http://www.ncbi.nlm.nih.gov/pmc/articles/PMC5579734PMC
August 2017

Triggering of myocardial infarction by increased ambient fine particle concentration: Effect modification by source direction.

Environ Res 2015 Oct 25;142:374-9. Epub 2015 Jul 25.

Department of Public Health Sciences, University of Rochester School of Medicine and Dentistry, Rochester, NY, USA.

Background: Previously, we reported a 18% increased odds of ST-elevation myocardial infarction (STEMI) associated with each 7.1 µg/m(3) increase in PM2.5 concentration in the hour prior to MI onset. We found no association with non-ST elevation myocardial infarction (NSTEMI). We examined if this association was modified by PM2.5 source direction.

Methods: We used the NOAA HYbrid Single-Particle Lagrangian Trajectory (HYSPLIT) model to calculate each hourly air mass location for the 24 hours before each case or control time period in our previous PM2.5/STEMI case-crossover analysis. Using these data on patients with STEMI (n=338), hourly PM2.5 concentrations, and case-crossover methods, we evaluated whether our PM2.5/STEMI association was modified by whether the air mass passed through each of the 8 cardinal wind direction sectors in the previous 24h.
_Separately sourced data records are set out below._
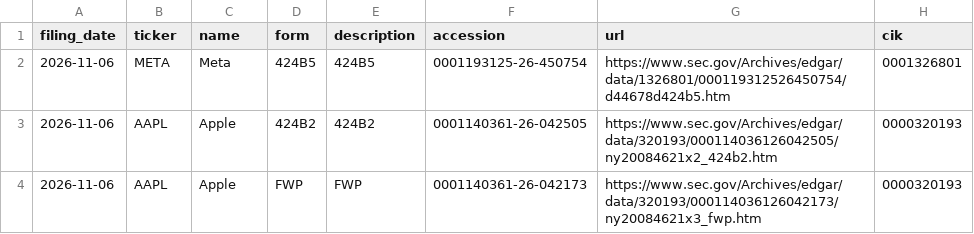
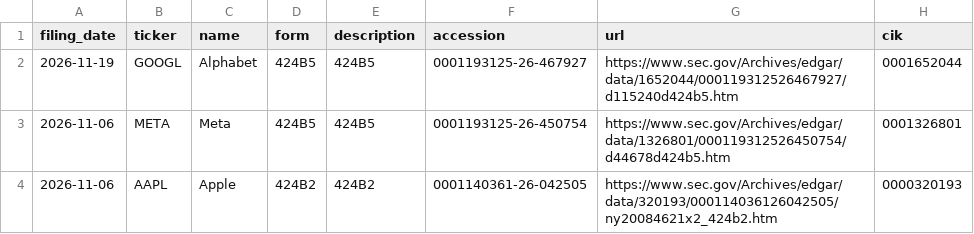
Before and after one commit to Decolo/net-liquidity-dashboard, a CSV file: data/bond_filings_recent.csv, drawn as a sheet; only a part is shown; the shorter side is filled out with more unchanged rows; the diff names each change by its address in the sheet, - before the commit and + after, or states it on an @@ line.

```diff
--- a/data/bond_filings_recent.csv
+++ b/data/bond_filings_recent.csv
+row 2: 2026-11-19 | GOOGL | Alphabet | 424B5 | 424B5 | 0001193125-26-467927 | https://www.sec.gov/Archives/edgar/data/1652044/000119312526467927/d115240d424b5.htm | 0001652044
```
Also changed, not shown: 17 other files.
Results: When the air mass passed through the West-Southwest direction (WSW) any time in the past 24h, the odds of STEMI associated with each 7.1µg/m(3) increase in PM2.5 concentration in the previous hour (OR=1.27; 95% CI=1.08, 1.22) was statistically significantly (p=0.01) greater than the relative odds of STEMI associated with increased PM2.5 concentration when the wind arrived from any other direction (OR=0.99; 95% CI=0.80, 1.22). We found no other effect modification by any other source direction. Further, relative odds estimates were largest when the time spent in the WSW was 8-16 h, compared to ≤7 h or 17-24 h, suggesting that particles arising from sources in this direction were more potent in triggering STEMIs.

Conclusions: Since relative odds estimates were higher when the air mass passed through the WSW octant in the past 24h, there may be specific components of the ambient aerosol that are more potent in triggering STEMIs. This direction is associated with substantial emissions from coal-fired power plants and other industrial sources of the Ohio River Valley, many of which are undergoing modifications to reduce their emissions.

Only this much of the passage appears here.